Altering our gut bacteria could protect us from the potentially deadly condition sepsis, new research suggests.
By boosting levels of certain gut microbes in mice, researchers at the University of Pennsylvania were able to effectively switch on an immunological shield from the condition.
More and more research suggests that our gut is core to our emotions and immune system, but the new study offers hope that changing our gut could even change the conditions we are susceptible to.
If the findings translate to the human gut, they could help curtail the 15 percent of hundreds of thousands of deaths that sepsis causes each year.
Sepsis might be preventable by encouraging the growth certain gut microbes, a University of Pennsylvania study in mice suggests
Our guts are as unique as our DNA, but infinitely more changeable.
The more we learn about the gut, the more it becomes clear that everything about us shifts as the tiny microorganisms within it do.
Every person has differently-sized populations of each of the trillions of microbes – or microscopic organisms – in our guts.
Depending upon which populations are flourishing in our guts, everything from our digestion to our memories can change, and, according to the new research, so can our response to sepsis.
The body responds to bacterial infections by releasing a wave of chemicals to fight off the invaders.
But the battle has its casualties: inflammation is part of the immune response, and when the fight goes on for too long that inflammation can damage any and all organ systems, a dangerous state called sepsis.
If this state persists, a person is said to be in septic shock, which can result in steep drops in blood pressure and death.

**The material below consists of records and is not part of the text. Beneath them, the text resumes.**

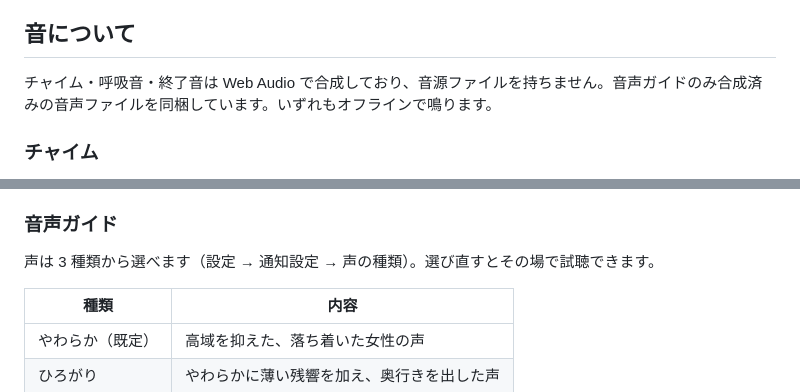
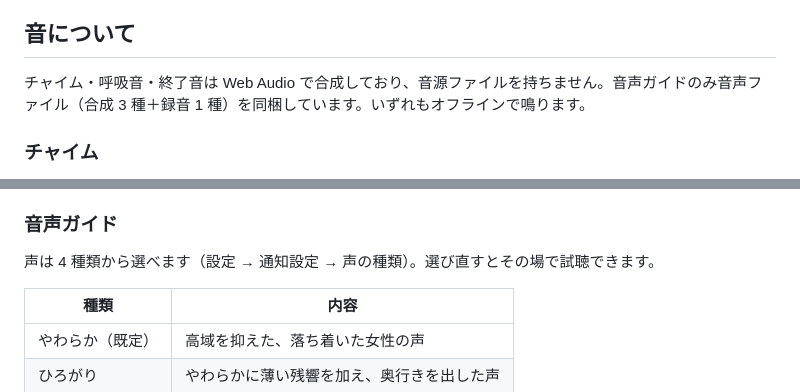
Before and after one commit to nagaoryota/nadi-shodhana, a Markdown page: README.md, 2 parts joined by grey strips. Rendered like a GitHub page.

Commit message:
README の声の種類数を 4 に修正
Ryoさんを追加した際、「3種類から選べます」の記述が残っていた。

Co-Authored-By: Claude Opus 5 <noreply@anthropic.com>

```diff
--- a/README.md
+++ b/README.md
@@ -100,7 +100,7 @@
 
 ## 音について
 
-チャイム・呼吸音・終了音は Web Audio で合成しており、音源ファイルを持ちません。音声ガイドのみ合成済みの音声ファイルを同梱しています。いずれもオフラインで鳴ります。
+チャイム・呼吸音・終了音は Web Audio で合成しており、音源ファイルを持ちません。音声ガイドのみ音声ファイル（合成 3 種＋録音 1 種）を同梱しています。いずれもオフラインで鳴ります。
 
 ### チャイム
 
@@ -122,7 +122,7 @@
 
 ### 音声ガイド
 
-声は 3 種類から選べます（設定 → 通知設定 → 声の種類）。選び直すとその場で試聴できます。
+声は 4 種類から選べます（設定 → 通知設定 → 声の種類）。選び直すとその場で試聴できます。
 
 | 種類 | 内容 |
 | --- | --- |
```
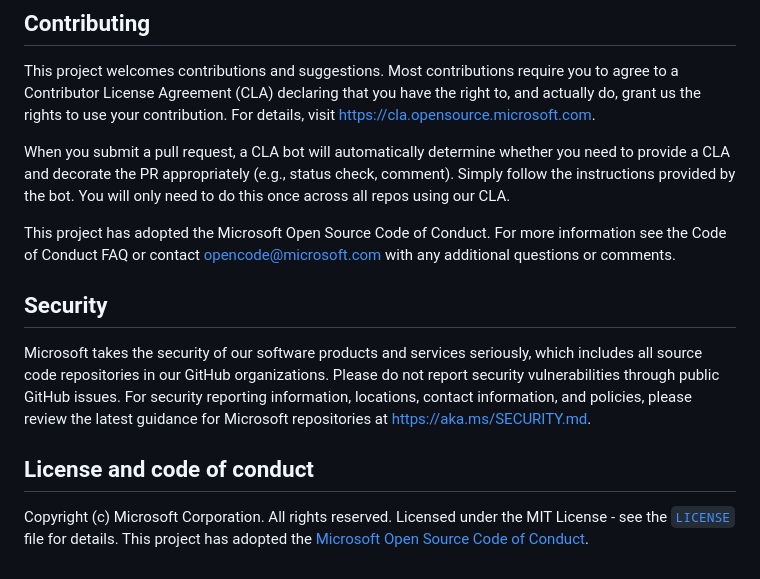
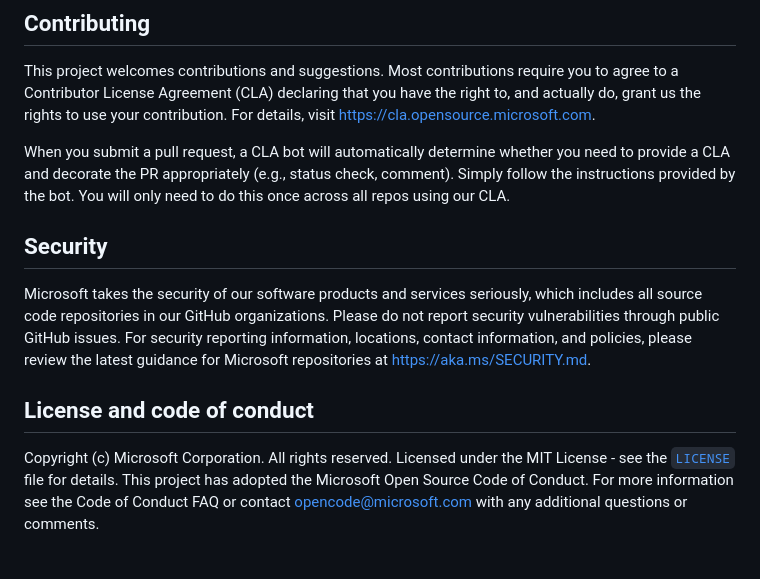
Before and after one commit to vj926/entra-agentid-samples, a Markdown page: README.md, the part around the change. Rendered like a GitHub page.

Commit message:
Reorganize Code of Conduct section in README
Reordered the mention of the Microsoft Open Source Code of Conduct in the README.

```diff
--- a/README.md
+++ b/README.md
@@ -33,7 +33,6 @@ This project welcomes contributions and suggestions. Most contributions require
 
 When you submit a pull request, a CLA bot will automatically determine whether you need to provide a CLA and decorate the PR appropriately (e.g., status check, comment). Simply follow the instructions provided by the bot. You will only need to do this once across all repos using our CLA.
 
-This project has adopted the Microsoft Open Source Code of Conduct. For more information see the Code of Conduct FAQ or contact opencode@microsoft.com with any additional questions or comments.
 
 ## Security
 Microsoft takes the security of our software products and services seriously, which includes all source code repositories in our GitHub organizations.
@@ -43,4 +42,5 @@ For security reporting information, locations, contact information, and policies
 ## License and code of conduct
 
 Copyright (c) Microsoft Corporation. All rights reserved.
-Licensed under the MIT License - see the [`LICENSE`](LICENSE) file for details. This project has adopted the [Microsoft Open Source Code of Conduct](https://opensource.microsoft.com/codeofconduct/).
+Licensed under the MIT License - see the [`LICENSE`](LICENSE) file for details.
+This project has adopted the Microsoft Open Source Code of Conduct. For more information see the Code of Conduct FAQ or contact opencode@microsoft.com with any additional questions or comments.
```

More than one million Americans become septic each year, and between 15 and 30 percent do not survive.
Scientists have noted in the past that people who lack an immune antibody called immunoglobulin A (IgA) have poorer survival rates than others when they get sepsis.
These blood antibodies fight infections without the inflammatory side effects that lead to sepsis.
Certain gut microbes trigger a response from IgA, which then quickly revs up and rushes to the front lines, fighting infection early and lowering the risk of sepsis.
Doctors have had some success treating people with sepsis by giving them IVs of immunoglobulins, and it is thought that those with more IgA are also more resilient against the condition.
But Dr Joel Wilmore and Dr David Allman of the University of Pennsylvania’s Perelman School of Medicine imagined that if they could prompt the body to deploy the antibodies more quickly simply by introducing more of the gut microbes that stimulate that response.
The researchers tested their theory by boosting the levels of a group of microbes in the Proteobacteria phylum.
When they sampled the mice’s blood, they found higher levels of IgA.
So Dr Willmore and Dr Allman went a step further. They induced sepsis in the mice and transferred blood that had no IgA to one group of them.
Only one mouse in that set survived more than two days.
On the other hand, the mice that got the IgA-enriched blood had far better survival times.
Between the two experiments, the researchers suggest that it is reasonable to think that a diet that helps Proteobacteria flourish in the gut could boost IgA-levels, providing protection against sepsis.